→ **Data supplied**:
Segment Open

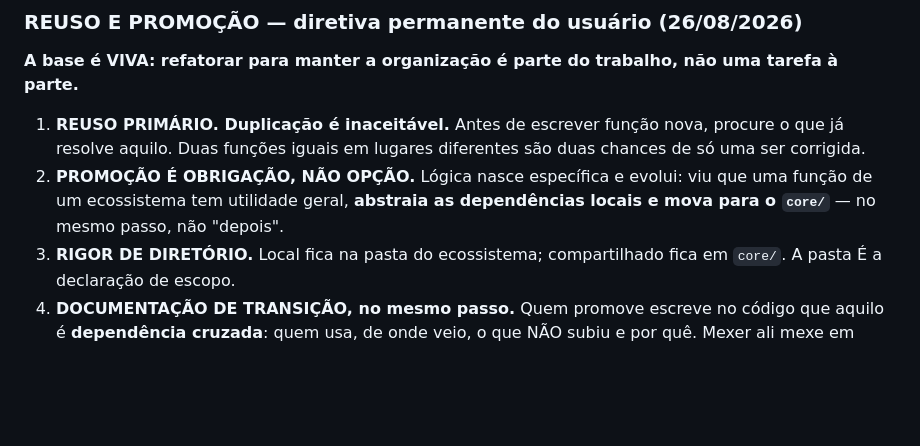
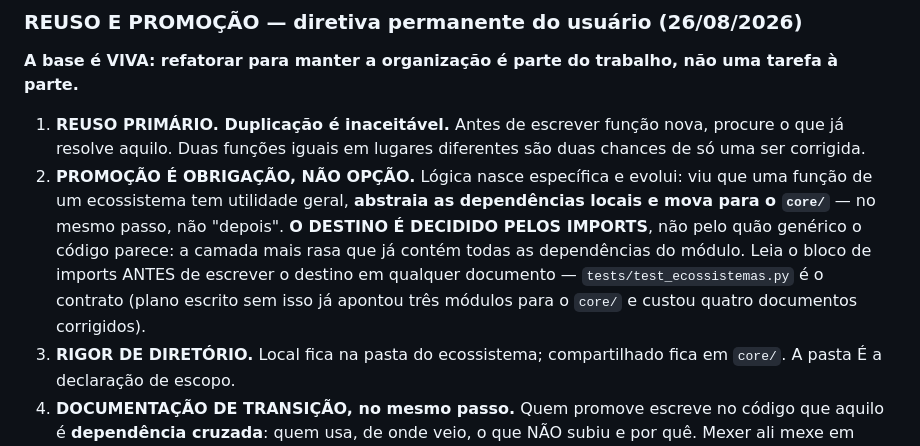
Before and after one commit to brunodgb/BlazesBot, a Markdown page: CLAUDE.md, the part around the change. GitHub-like rendering; blank space fills up the shorter version.

Commit message:
docs: o destino de uma promocao e decidido pelos imports, nao pela aparencia generica
Revisao do task-observer, observacao #33. Um plano de promocao apontou tres
modulos para o core/ porque o comportamento deles "parecia generico"; um
grep no bloco de imports mostrou que os tres dependem do BotContext, que
mora em bot/ -- no core/ eles inverteriam a dependencia e criariam ciclo.
Quatro documentos ja estavam escritos com o destino errado. A regra entra
junto da "promocao e obrigacao": a camada mais rasa que ja contem todas as
dependencias, conferida antes de escrever o destino.

Co-Authored-By: Claude Opus 5.5 <noreply@anthropic.com>

```diff
--- a/CLAUDE.md
+++ b/CLAUDE.md
@@ -214,6 +214,11 @@ uma tarefa à parte.**
 2. **PROMOÇÃO É OBRIGAÇÃO, NÃO OPÇÃO.** Lógica nasce específica e evolui: viu
    que uma função de um ecossistema tem utilidade geral, **abstraia as
    dependências locais e mova para o `core/`** — no mesmo passo, não "depois".
+   **O DESTINO É DECIDIDO PELOS IMPORTS**, não pelo quão genérico o código
+   parece: a camada mais rasa que já contém todas as dependências do módulo.
+   Leia o bloco de imports ANTES de escrever o destino em qualquer documento —
+   `tests/test_ecossistemas.py` é o contrato (plano escrito sem isso já apontou
+   três módulos para o `core/` e custou quatro documentos corrigidos).
 3. **RIGOR DE DIRETÓRIO.** Local fica na pasta do ecossistema; compartilhado
    fica em `core/`. A pasta É a declaração de escopo.
 4. **DOCUMENTAÇÃO DE TRANSIÇÃO, no mesmo passo.** Quem promove escreve no
```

Segment Closed

→ **To do**: An exact reproduction of the data is required, with pictures excluded.

→ **Solution for this task**:
Before and after one commit to brunodgb/BlazesBot, a Markdown page: CLAUDE.md, the part around the change. GitHub-like rendering; blank space fills up the shorter version.

Commit message:
docs: o destino de uma promocao e decidido pelos imports, nao pela aparencia generica
Revisao do task-observer, observacao #33. Um plano de promocao apontou tres
modulos para o core/ porque o comportamento deles "parecia generico"; um
grep no bloco de imports mostrou que os tres dependem do BotContext, que
mora em bot/ -- no core/ eles inverteriam a dependencia e criariam ciclo.
Quatro documentos ja estavam escritos com o destino errado. A regra entra
junto da "promocao e obrigacao": a camada mais rasa que ja contem todas as
dependencias, conferida antes de escrever o destino.

Co-Authored-By: Claude Opus 5.5 <noreply@anthropic.com>

```diff
--- a/CLAUDE.md
+++ b/CLAUDE.md
@@ -214,6 +214,11 @@ uma tarefa à parte.**
 2. **PROMOÇÃO É OBRIGAÇÃO, NÃO OPÇÃO.** Lógica nasce específica e evolui: viu
    que uma função de um ecossistema tem utilidade geral, **abstraia as
    dependências locais e mova para o `core/`** — no mesmo passo, não "depois".
+   **O DESTINO É DECIDIDO PELOS IMPORTS**, não pelo quão genérico o código
+   parece: a camada mais rasa que já contém todas as dependências do módulo.
+   Leia o bloco de imports ANTES de escrever o destino em qualquer documento —
+   `tests/test_ecossistemas.py` é o contrato (plano escrito sem isso já apontou
+   três módulos para o `core/` e custou quatro documentos corrigidos).
 3. **RIGOR DE DIRETÓRIO.** Local fica na pasta do ecossistema; compartilhado
    fica em `core/`. A pasta É a declaração de escopo.
 4. **DOCUMENTAÇÃO DE TRANSIÇÃO, no mesmo passo.** Quem promove escreve no
```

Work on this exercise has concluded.